We arrive at a three-storey building that’s missing its entire front facade. I thought it was closed but, no, this building is where the current orthopedic ward is. We walk inside, passing the hospital laundry drying in the sun on razor wire, to find row after row of ortho patients in all forms of traction or external fixation. It’s very, very rudimentary treatment. We could easily have added 50 cases to our slate based on the patients there.
The most heartbreaking was a 15-month-old boy who has a broken tibia that has been sticking out of his skin for three months because his family can’t afford to get treatment. We begged his mother to come over to our place to fix him, but she didn’t trust us that we would provide care free of charge.
Starts out as any other day here: Wake up, and down my Gatorade, malaria pill, Pop-Tart, Clif Bar, instant coffee. After breakfast, I’m taking a shortcut through the ER when I find Dr. Ian Wishart looking for help. We have an hours-old neonate brought in by her mother. When the triage nurse sticks the pulse oximeter on the little tyke, it’s not reading an O2 sat [oxygen saturation] or a heart rate. The kid is immediately taken from the mother’s arms. Dr. Wishart assesses the baby, confirming that she isn’t breathing and lacks a pulse. He immediately jumps into code blue mode. There’s hell breaking loose because the nurses can’t get an IV, the suction isn’t working, the cardiac monitor isn’t working and there’s no neonatal intubation equipment around.

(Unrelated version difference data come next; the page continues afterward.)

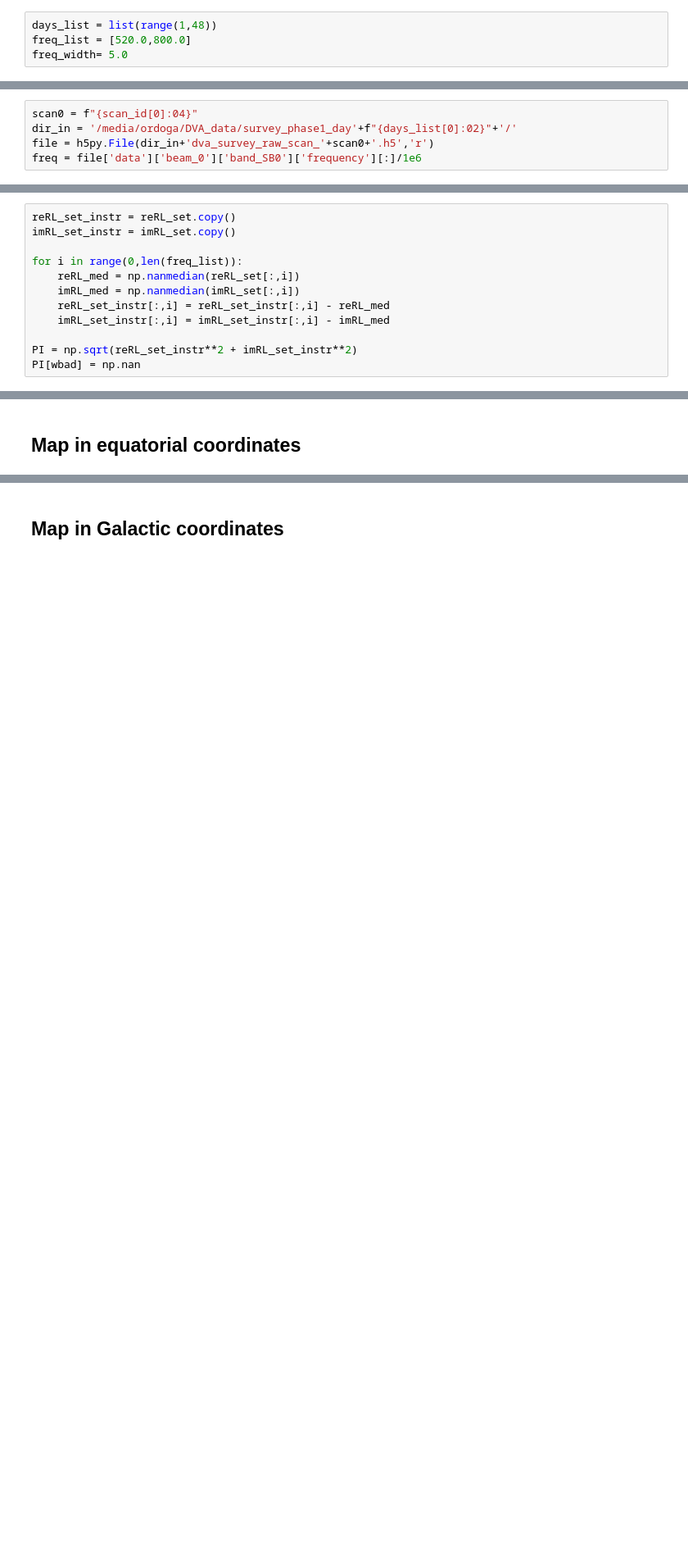
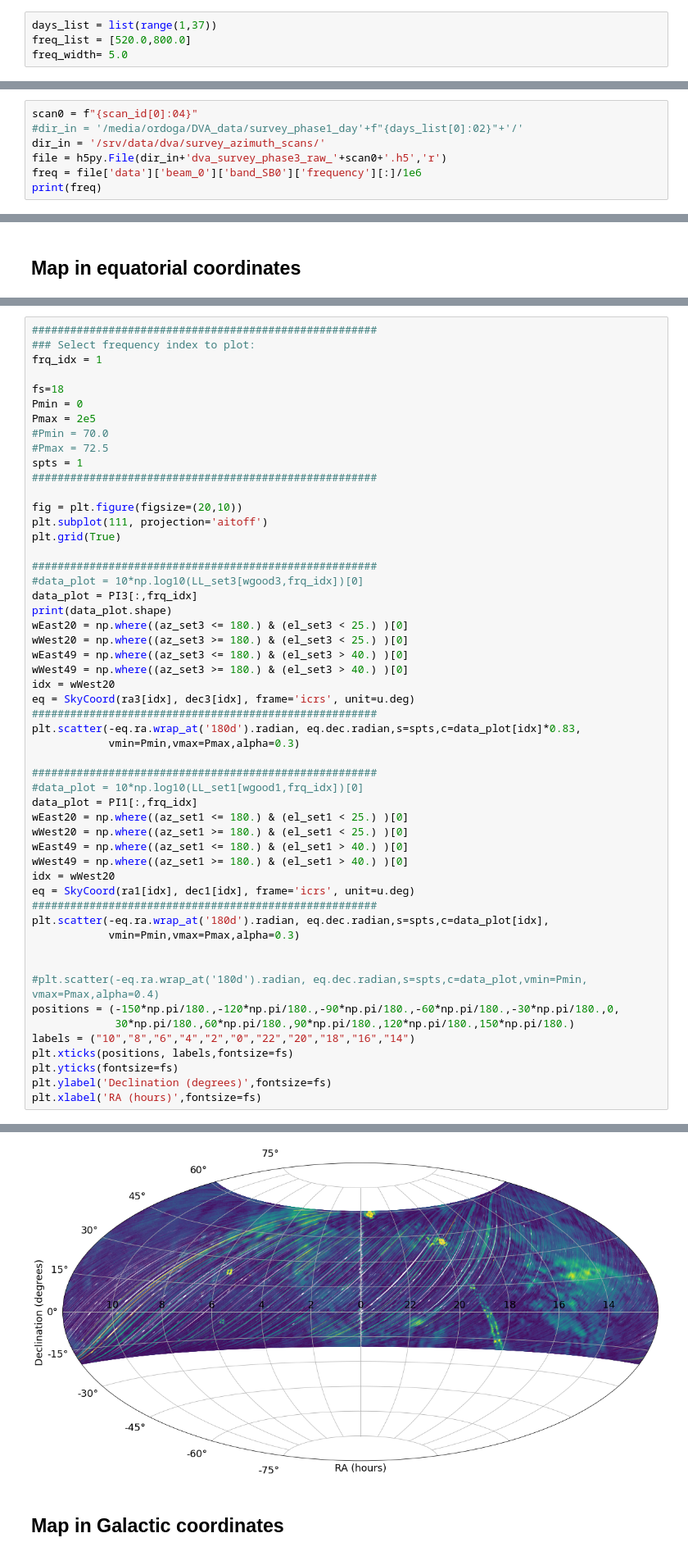
Before and after one commit to aordog/dva_pipeline, a Jupyter notebook: daily_maps.ipynb, the cells around one changed output, grey strips where cells are left out. Shown at 82% size. Drawn from its saved outputs; the diff is of its cells as text; blank space fills up the shorter version.

```diff
--- a/daily_maps.ipynb
+++ b/daily_maps.ipynb
@@ -24,7 +25,7 @@ from astropy.coordinates import SkyCoord,EarthLocation, AltAz, ICRS, Galactic, F
 # %% [markdown]
 ## Select range of days, frequencies, and bandwidth to average over:
 # %%
-days_list = list(range(1,48))
+days_list = list(range(1,37))
 freq_list = [520.0,800.0]
 freq_width= 5.0
 # %% [markdown]
@@ -52,9 +54,11 @@ for i in range(0,len(scan_id)):
 ## Read in frequency array from one of the scans
 # %%
 scan0 = f"{scan_id[0]:04}"
-dir_in = '/media/ordoga/DVA_data/survey_phase1_day'+f"{days_list[0]:02}"+'/'
-file = h5py.File(dir_in+'dva_survey_raw_scan_'+scan0+'.h5','r')
+#dir_in = '/media/ordoga/DVA_data/survey_phase1_day'+f"{days_list[0]:02}"+'/'
+dir_in = '/srv/data/dva/survey_azimuth_scans/'
+file = h5py.File(dir_in+'dva_survey_phase3_raw_'+scan0+'.h5','r')
 freq = file['data']['beam_0']['band_SB0']['frequency'][:]/1e6
+print(freq)
 # %% [markdown]
 ## Set up frequencies ranges over which to average
 # %%
@@ -199,14 +294,2 @@ imRL_set[wbad] = np.nan
 # %% [markdown]
 ## Median subtract reRL and imRL (estimate instrumental pol.) and calculate polarized intensity
-# %%
-reRL_set_instr = reRL_set.copy()
-imRL_set_instr = imRL_set.copy()
-
-for i in range(0,len(freq_list)):
-    reRL_med = np.nanmedian(reRL_set[:,i])
-    imRL_med = np.nanmedian(imRL_set[:,i])
-    reRL_set_instr[:,i] = reRL_set_instr[:,i] - reRL_med
-    imRL_set_instr[:,i] = imRL_set_instr[:,i] - imRL_med
-
-PI = np.sqrt(reRL_set_instr**2 + imRL_set_instr**2)
-PI[wbad] = np.nan
@@ -264,0 +325,54 @@ plt.xlabel('RA (hours)',fontsize=fs)
+# %%
+######################################################
+### Select frequency index to plot:
+frq_idx = 1
+
+fs=18
+Pmin = 0
+Pmax = 2e5
+#Pmin = 70.0
+#Pmax = 72.5
+spts = 1
+######################################################
+
+fig = plt.figure(figsize=(20,10))
+plt.subplot(111, projection='aitoff')
+plt.grid(True)
+
+######################################################
+#data_plot = 10*np.log10(LL_set3[wgood3,frq_idx])[0]
+data_plot = PI3[:,frq_idx]
+print(data_plot.shape)
+wEast20 = np.where((az_set3 <= 180.) & (el_set3 < 25.) )[0]
+wWest20 = np.where((az_set3 >= 180.) & (el_set3 < 25.) )[0]
+wEast49 = np.where((az_set3 <= 180.) & (el_set3 > 40.) )[0]
+wWest49 = np.where((az_set3 >= 180.) & (el_set3 > 40.) )[0]
+idx = wWest20
+eq = SkyCoord(ra3[idx], dec3[idx], frame='icrs', unit=u.deg)
+######################################################
+plt.scatter(-eq.ra.wrap_at('180d').radian, eq.dec.radian,s=spts,c=data_plot[idx]*0.83,
+            vmin=Pmin,vmax=Pmax,alpha=0.3)
+
+######################################################
+#data_plot = 10*np.log10(LL_set1[wgood1,frq_idx])[0]
+data_plot = PI1[:,frq_idx]
+wEast20 = np.where((az_set1 <= 180.) & (el_set1 < 25.) )[0]
+wWest20 = np.where((az_set1 >= 180.) & (el_set1 < 25.) )[0]
+wEast49 = np.where((az_set1 <= 180.) & (el_set1 > 40.) )[0]
+wWest49 = np.where((az_set1 >= 180.) & (el_set1 > 40.) )[0]
+idx = wWest20
+eq = SkyCoord(ra1[idx], dec1[idx], frame='icrs', unit=u.deg)
+######################################################
+plt.scatter(-eq.ra.wrap_at('180d').radian, eq.dec.radian,s=spts,c=data_plot[idx],
+            vmin=Pmin,vmax=Pmax,alpha=0.3)
+
+
+#plt.scatter(-eq.ra.wrap_at('180d').radian, eq.dec.radian,s=spts,c=data_plot,vmin=Pmin, vmax=Pmax,alpha=0.4)
+positions = (-150*np.pi/180.,-120*np.pi/180.,-90*np.pi/180.,-60*np.pi/180.,-30*np.pi/180.,0,
+             30*np.pi/180.,60*np.pi/180.,90*np.pi/180.,120*np.pi/180.,150*np.pi/180.)
+labels = ("10","8","6","4","2","0","22","20","18","16","14")
+plt.xticks(positions, labels,fontsize=fs)
+plt.yticks(fontsize=fs)
+plt.ylabel('Declination (degrees)',fontsize=fs)
+plt.xlabel('RA (hours)',fontsize=fs)
+# %% [output]
@@ -265,2 +381,3 @@ plt.xlabel('RA (hours)',fontsize=fs)
+[figure, added]
 # %% [markdown]
 ## Map in Galactic coordinates
```
Also changed, not shown: parts of 24 cells of this notebook.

Dr. Wishart gets the intraosseous gun, which basically sticks a needle in the tibia to give fluids and meds. I run into the OR and I find Dr. Geoff Hawboldt (one of our anesthetists) and ask him urgently if they have a neonatal laryngoscope. He and Dr. John Arraf (another of our anesthetists) perk up with quizzical looks when I tell them why we need it. Dr. Hawboldt comes running with me. I resume chest compressions because the nurse is getting tired and, finally, they manage to intubate the kid. A couple rounds of epinephrine and 15 minutes of compressions later, we stop. We have a pulse and the baby is saturating well!! Amazing team effort as we saved this little girl’s life.